Data section below:
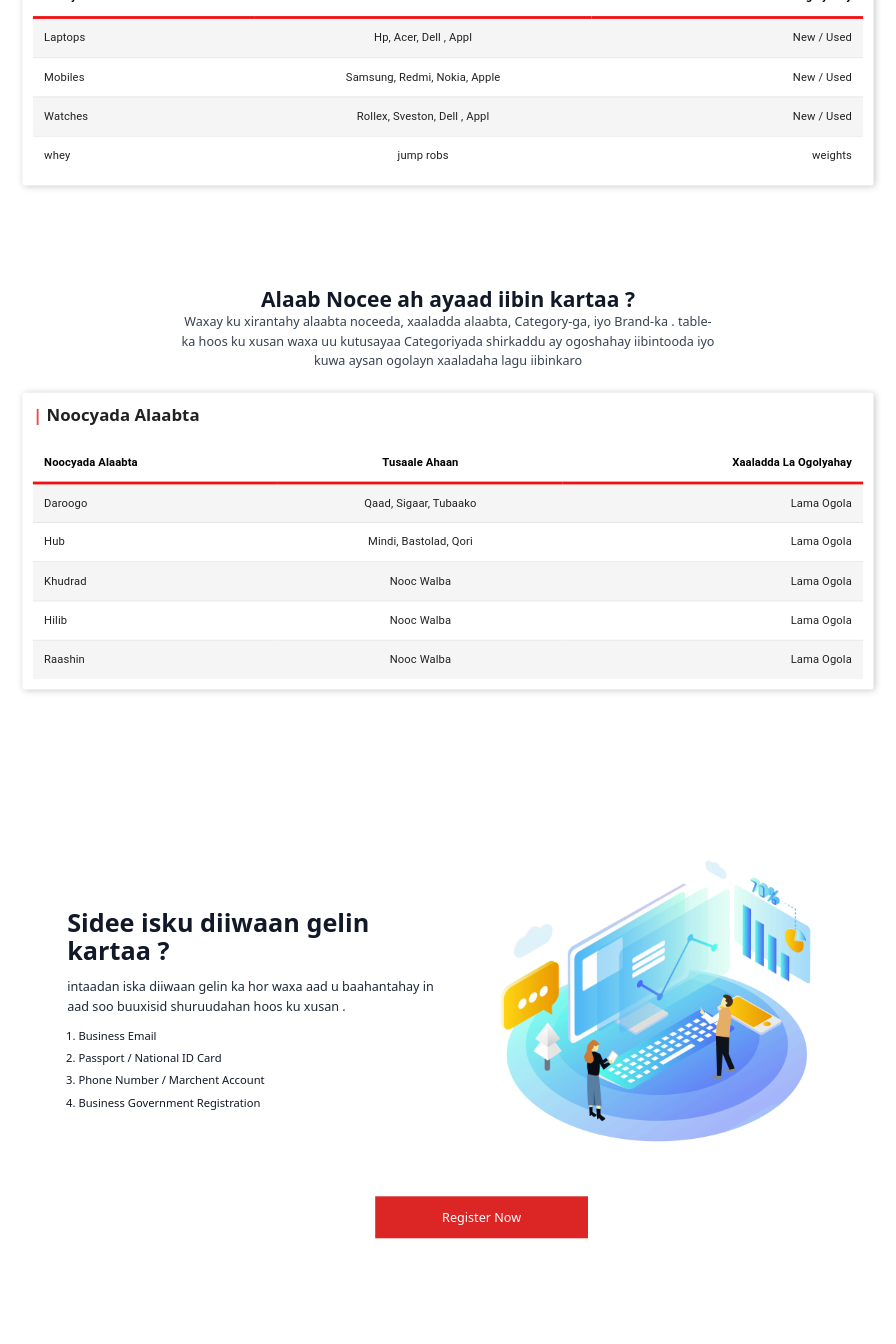
Repository: muraadso/Muraadso-Sellers
Page: /
An editor plug-in stored every save of this project. The page is shown before and after the next save, followed by the edit.
The browser window is 1280 px wide. The pictures show the part of the page from y = 2540 to 4460 px (the page is 7619 px tall before and 7652 px after), at 70% of full size.
The project was rebuilt for these pictures with package versions that can differ from the ones it lists, and the page was loaded fresh each time. The framework's server and built-in components were replaced by stand-ins that run in the browser. Also part of the build but not shown: next.config.js.

Above is the page before, as saved 2021-12-12 10:05:03.

After the next save:
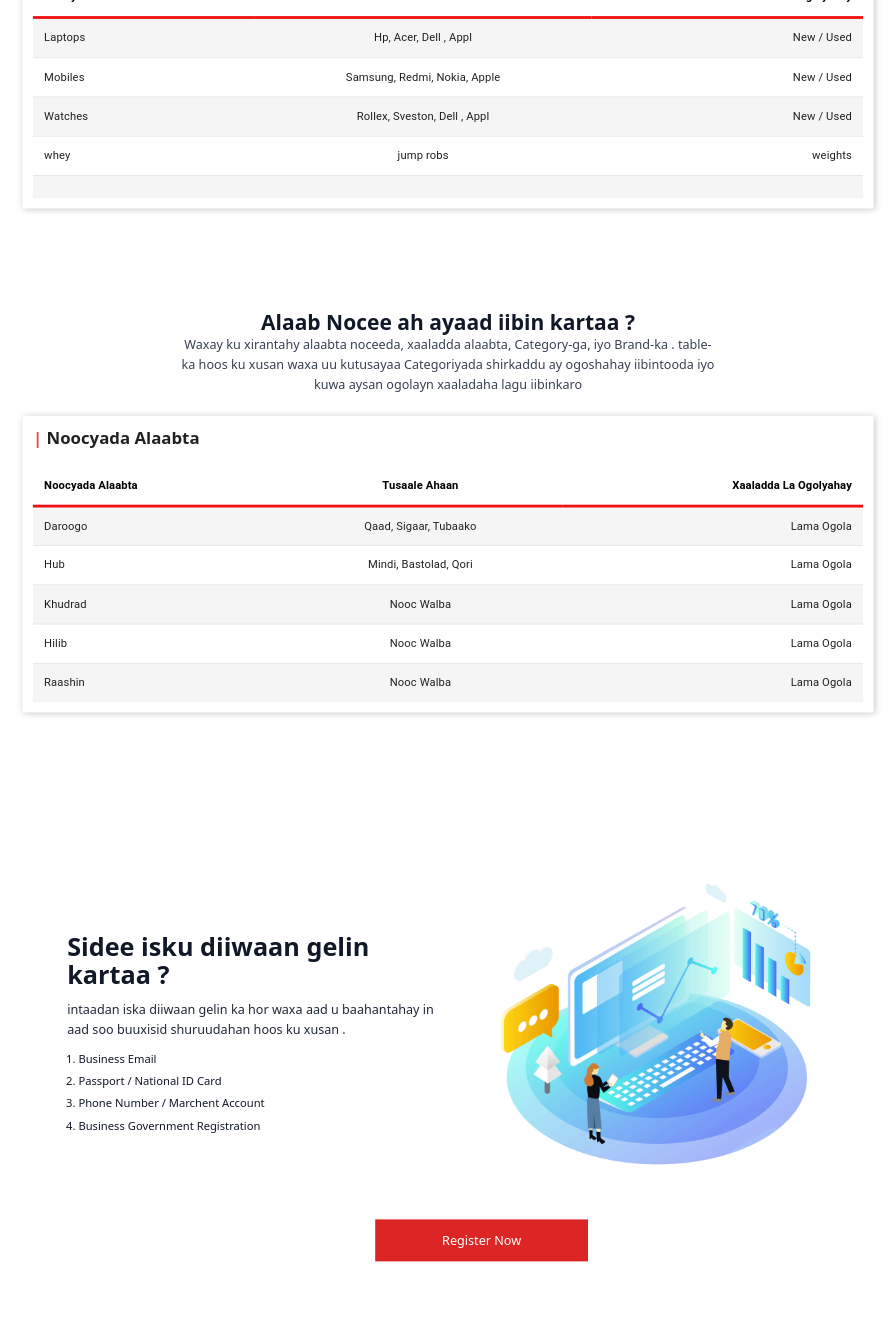
Saved 11 s later.
--- a/components/Whatsell.jsx
+++ b/components/Whatsell.jsx
@@ -47,7 +47,8 @@ const rows =[
   createData('Laptops', 'Hp, Acer, Dell , Appl', 'New / Used'),
   createData('Mobiles', 'Samsung, Redmi, Nokia, Apple', 'New / Used'),
   createData('Watches', 'Rollex, Sveston, Dell , Appl', 'New / Used'),
-  createData('whey', 'jump robs', 'weights', 'belts')
+  createData('whey', 'jump robs', 'weights', 'belts'),
+  createData('')
 ]
 const rows2 = [
   createData('Daroogo', "Qaad, Sigaar, Tubaako", 'Lama Ogola'),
End of Data section.
What is needed:
How many lines of these records include the word "components"? Only the number should be written.

Output:
3